The eminent theoretical physicist James Stirling died on 9 November at his home in Durham, UK, after a short illness. He will be greatly missed, not only by his family but by his many friends and colleagues throughout the particle physics community. His wide-ranging contributions to the development and application of quantum chromodynamics (QCD) were central in verifying QCD as the correct theory of strong interactions and in computing precise predictions for all types of processes at hadron colliders such as the LHC.
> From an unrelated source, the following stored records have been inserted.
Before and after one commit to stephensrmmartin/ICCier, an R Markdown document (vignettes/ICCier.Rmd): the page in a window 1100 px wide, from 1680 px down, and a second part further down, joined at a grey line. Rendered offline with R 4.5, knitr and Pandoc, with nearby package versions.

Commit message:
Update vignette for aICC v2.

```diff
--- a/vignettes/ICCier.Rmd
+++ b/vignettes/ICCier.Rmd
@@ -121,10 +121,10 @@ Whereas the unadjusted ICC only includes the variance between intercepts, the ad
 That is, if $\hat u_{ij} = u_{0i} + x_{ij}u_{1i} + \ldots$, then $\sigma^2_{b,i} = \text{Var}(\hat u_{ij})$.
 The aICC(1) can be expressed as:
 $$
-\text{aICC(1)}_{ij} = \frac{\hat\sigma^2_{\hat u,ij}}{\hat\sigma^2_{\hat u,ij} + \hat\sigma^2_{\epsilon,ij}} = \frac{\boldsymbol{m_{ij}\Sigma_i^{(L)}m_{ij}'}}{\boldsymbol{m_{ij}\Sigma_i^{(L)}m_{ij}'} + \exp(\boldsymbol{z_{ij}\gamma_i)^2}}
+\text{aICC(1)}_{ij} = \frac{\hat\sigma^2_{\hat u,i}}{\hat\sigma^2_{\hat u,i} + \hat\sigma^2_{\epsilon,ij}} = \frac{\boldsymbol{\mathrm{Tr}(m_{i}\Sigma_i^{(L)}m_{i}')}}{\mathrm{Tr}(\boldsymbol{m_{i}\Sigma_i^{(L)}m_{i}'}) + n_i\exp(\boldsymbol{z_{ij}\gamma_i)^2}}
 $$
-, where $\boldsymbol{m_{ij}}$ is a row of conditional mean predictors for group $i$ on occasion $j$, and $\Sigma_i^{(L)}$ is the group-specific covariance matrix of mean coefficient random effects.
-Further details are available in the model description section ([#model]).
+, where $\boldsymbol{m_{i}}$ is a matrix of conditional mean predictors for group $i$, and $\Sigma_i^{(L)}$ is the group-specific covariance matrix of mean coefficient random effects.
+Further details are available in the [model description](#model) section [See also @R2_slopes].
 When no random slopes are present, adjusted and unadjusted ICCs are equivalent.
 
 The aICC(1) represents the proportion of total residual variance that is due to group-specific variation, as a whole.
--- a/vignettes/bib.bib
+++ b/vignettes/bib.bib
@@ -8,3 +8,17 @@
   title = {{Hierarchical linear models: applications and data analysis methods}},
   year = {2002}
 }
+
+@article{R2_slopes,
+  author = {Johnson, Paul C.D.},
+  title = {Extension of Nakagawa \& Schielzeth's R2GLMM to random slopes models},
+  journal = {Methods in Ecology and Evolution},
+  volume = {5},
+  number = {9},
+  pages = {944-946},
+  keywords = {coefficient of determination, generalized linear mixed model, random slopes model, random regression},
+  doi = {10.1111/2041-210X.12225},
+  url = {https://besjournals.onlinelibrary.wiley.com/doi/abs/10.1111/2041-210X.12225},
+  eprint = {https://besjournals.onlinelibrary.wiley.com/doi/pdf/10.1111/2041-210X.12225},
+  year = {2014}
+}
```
James was born in Belfast, Northern Ireland, and educated at Peterhouse, Cambridge University, where he obtained his PhD in 1979. After post-doc positions at the University of Washington in Seattle and at Cambridge, he came to CERN, first as a fellow and then as a staff member, leaving in 1986 for a faculty position at Durham University, where he remained until 2008. He was elected a Fellow of the Royal Society in 1999. At Durham, he played a major role in the foundation of the University’s Institute of Particle Physics Phenomenology in 2000, and served as its first Director. In 2005 he was appointed Pro-Vice Chancellor for Research. He moved to Cambridge in 2008 to take up the Jacksonian Professorship of Natural Philosophy in the Cavendish Laboratory, becoming Head of the Department of Physics in 2011. Then, in 2013, he was appointed to the newly created position of Provost, the chief academic officer, at Imperial College, London, from which he retired last August, moving back to Durham, where his retirement was tragically curtailed by illness.
James was a prolific and meticulous researcher, publishing more than 300 papers, including some of the most highly cited of all time in particle physics. His research, always full of insight, focused on the confrontation of theoretical predictions with experimental results. Over the years, he performed frontier research on a vast range of phenomenological topics. Already during his graduate studies at Cambridge, in the early days of QCD, he clarified in detail the connection between deep inelastic lepton–hadron scattering and hadron–hadron processes such as lepton pair production, which led on to his later work on parton distributions at Durham. An example of his pioneering research is the first computation of the resummed transverse momentum distribution of W and Z bosons in hadron collisions at next-to-leading logarithmic order, performed with Christine Davies in 1984. Another is the development of the powerful helicity amplitude method, completed with Ronald Kleiss while they were at CERN. This enabled them to show that the “monojet” events at the CERN proton–antiproton collider, which had been thought to be a possible signal of new physics, could be explained by vector boson plus jet production. The method has since facilitated the calculation of many other important Standard Model processes.
After moving to Durham in 1986, James formed a long-standing and successful research collaboration with Alan Martin, Dick Roberts and, later, Robert Thorne. Among other projects, they set the standard for determining the quark and gluon distributions in the proton, which led to the widely used MRS, MRST and MSTW parton distribution functions. Later, when James returned to Cambridge, he became interested in processes in which more than one parton from each colliding hadron participates (double parton scattering), bringing a new level of rigour to the analysis of such processes.
James had the gift of being able to explain complicated concepts and ideas simply. He was highly sought after as a plenary or summary speaker at the major international particle physics conferences. His textbook QCD and Collider Physics, written with Keith Ellis and Bryan Webber, has been a standard reference for more than 20 years.
James was a humble and modest person but his intellectual brilliance, coupled with a very strong work ethic and exceptional organisational skills, meant that his advisory and administrative services were always in great demand. In 2006 he received the national honour of Commander of the Most Excellent Order of the British Empire (CBE) from the Queen for his services to science.
In addition to the great respect in which he was held as a scientist, James was much loved as a friend, colleague and mentor. He treated everyone with the same respect, courtesy and attention, whatever their status. His warmth, kindness and fundamental humanity made a deep impression on all who came into contact with him.
Alan Martin and Bryan Webber